[Records from a data collection]
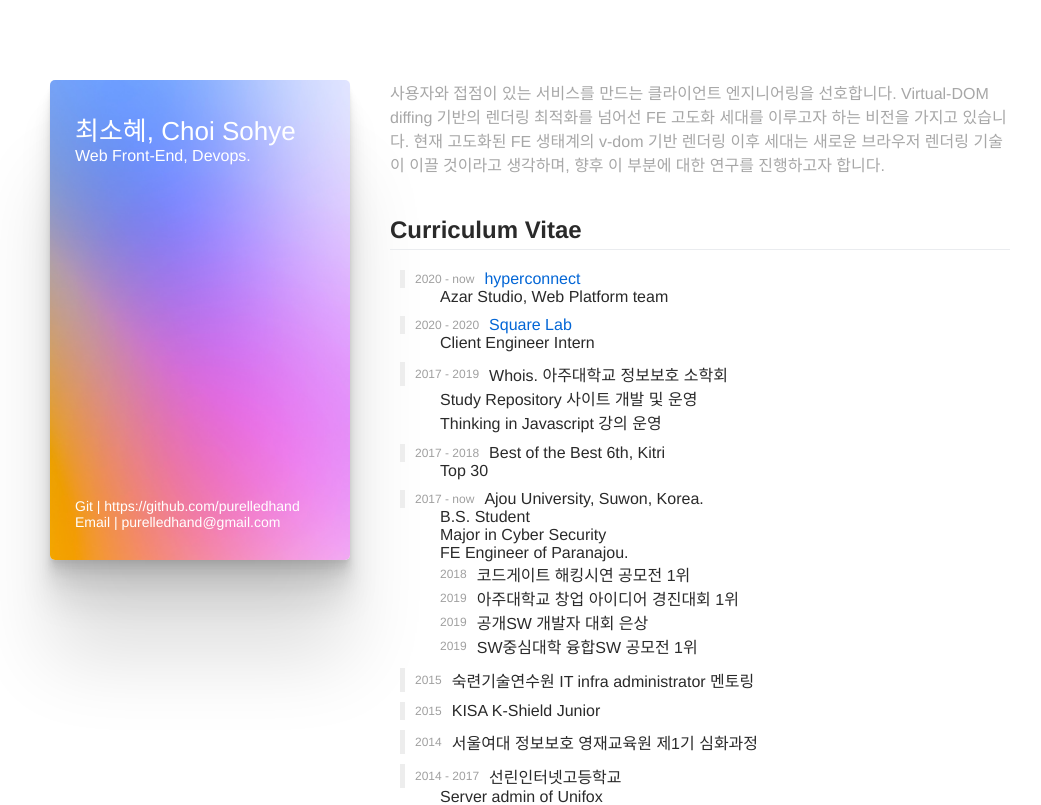
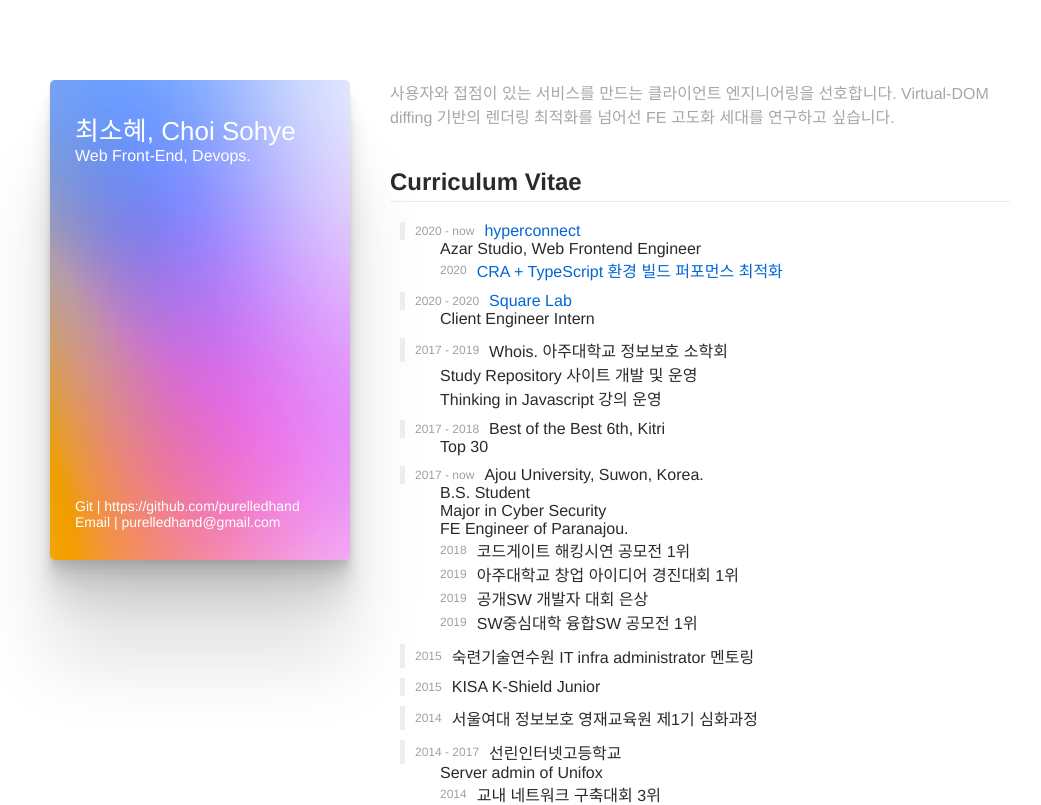
Before and after one commit to purelledhand/resume, a React (Create React App) app: page / in a window 1280 px wide. Shown: the top 805 px of the page, without its empty margins (90-1131 px from the left). Built offline with nearby package versions, Linux system fonts and the light colour scheme; a web font is replaced by a local one.

Commit message:
docs: Add CV

```diff
--- a/src/App.js
+++ b/src/App.js
@@ -26,8 +26,7 @@ function App() {
       <div className="right">
         <div className="intro">
           사용자와 접점이 있는 서비스를 만드는 클라이언트 엔지니어링을 선호합니다.
-          Virtual-DOM diffing 기반의 렌더링 최적화를 넘어선 FE 고도화 세대를 이루고자 하는 비전을 가지고 있습니다.
-          현재 고도화된 FE 생태계의 v-dom 기반 렌더링 이후 세대는 새로운 브라우저 렌더링 기술이 이끌 것이라고 생각하며, 향후 이 부분에 대한 연구를 진행하고자 합니다.
+          Virtual-DOM diffing 기반의 렌더링 최적화를 넘어선 FE 고도화 세대를 연구하고 싶습니다.
         </div>
 
         <h2>
@@ -42,7 +41,13 @@ function App() {
           </li>
           <ul className="cv">
             <li>
-              Azar Studio, Web Platform team
+              Azar Studio, Web Frontend Engineer
+            </li>
+            <li>
+              <div className="year">
+                2020
+              </div>
+              <a href="https://hyperconnect.github.io/2020/12/14/typescript-build-optimization.html">CRA + TypeScript 환경 빌드 퍼포먼스 최적화</a>
             </li>
           </ul>
           <li className="title">
@@ -54,6 +59,9 @@ function App() {
           <ul className="cv">
             <li>
               Client Engineer Intern
+            </li>
+            <li>
+
             </li>
           </ul>
           <li className="title">
```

→ **GOAL OF THE EXERCISE**
An exact copy of the records above is required, leaving out the pictures.

→ **OUTPUT OF THE EXERCISE**
Before and after one commit to purelledhand/resume, a React (Create React App) app: page / in a window 1280 px wide. Shown: the top 805 px of the page, without its empty margins (90-1131 px from the left). Built offline with nearby package versions, Linux system fonts and the light colour scheme; a web font is replaced by a local one.

Commit message:
docs: Add CV

```diff
--- a/src/App.js
+++ b/src/App.js
@@ -26,8 +26,7 @@ function App() {
       <div className="right">
         <div className="intro">
           사용자와 접점이 있는 서비스를 만드는 클라이언트 엔지니어링을 선호합니다.
-          Virtual-DOM diffing 기반의 렌더링 최적화를 넘어선 FE 고도화 세대를 이루고자 하는 비전을 가지고 있습니다.
-          현재 고도화된 FE 생태계의 v-dom 기반 렌더링 이후 세대는 새로운 브라우저 렌더링 기술이 이끌 것이라고 생각하며, 향후 이 부분에 대한 연구를 진행하고자 합니다.
+          Virtual-DOM diffing 기반의 렌더링 최적화를 넘어선 FE 고도화 세대를 연구하고 싶습니다.
         </div>
 
         <h2>
@@ -42,7 +41,13 @@ function App() {
           </li>
           <ul className="cv">
             <li>
-              Azar Studio, Web Platform team
+              Azar Studio, Web Frontend Engineer
+            </li>
+            <li>
+              <div className="year">
+                2020
+              </div>
+              <a href="https://hyperconnect.github.io/2020/12/14/typescript-build-optimization.html">CRA + TypeScript 환경 빌드 퍼포먼스 최적화</a>
             </li>
           </ul>
           <li className="title">
@@ -54,6 +59,9 @@ function App() {
           <ul className="cv">
             <li>
               Client Engineer Intern
+            </li>
+            <li>
+
             </li>
           </ul>
           <li className="title">
```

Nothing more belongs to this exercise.